## Data extract

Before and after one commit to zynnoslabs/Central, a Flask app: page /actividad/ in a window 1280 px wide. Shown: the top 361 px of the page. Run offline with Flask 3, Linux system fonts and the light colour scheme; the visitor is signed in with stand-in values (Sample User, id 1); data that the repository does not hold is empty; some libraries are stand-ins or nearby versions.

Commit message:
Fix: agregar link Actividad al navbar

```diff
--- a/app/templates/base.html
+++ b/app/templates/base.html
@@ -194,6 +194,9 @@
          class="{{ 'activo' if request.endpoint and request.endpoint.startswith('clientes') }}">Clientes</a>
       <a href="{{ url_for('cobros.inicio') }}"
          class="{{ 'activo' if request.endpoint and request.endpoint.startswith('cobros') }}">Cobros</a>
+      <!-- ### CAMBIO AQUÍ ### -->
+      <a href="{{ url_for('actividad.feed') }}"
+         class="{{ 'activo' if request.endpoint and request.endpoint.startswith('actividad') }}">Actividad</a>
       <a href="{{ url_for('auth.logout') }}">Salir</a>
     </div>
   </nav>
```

## Aim of the exercise
Go through the listing above and restate it word for word.

## Solution below
Before and after one commit to zynnoslabs/Central, a Flask app: page /actividad/ in a window 1280 px wide. Shown: the top 361 px of the page. Run offline with Flask 3, Linux system fonts and the light colour scheme; the visitor is signed in with stand-in values (Sample User, id 1); data that the repository does not hold is empty; some libraries are stand-ins or nearby versions.

Commit message:
Fix: agregar link Actividad al navbar

```diff
--- a/app/templates/base.html
+++ b/app/templates/base.html
@@ -194,6 +194,9 @@
          class="{{ 'activo' if request.endpoint and request.endpoint.startswith('clientes') }}">Clientes</a>
       <a href="{{ url_for('cobros.inicio') }}"
          class="{{ 'activo' if request.endpoint and request.endpoint.startswith('cobros') }}">Cobros</a>
+      <!-- ### CAMBIO AQUÍ ### -->
+      <a href="{{ url_for('actividad.feed') }}"
+         class="{{ 'activo' if request.endpoint and request.endpoint.startswith('actividad') }}">Actividad</a>
       <a href="{{ url_for('auth.logout') }}">Salir</a>
     </div>
   </nav>
```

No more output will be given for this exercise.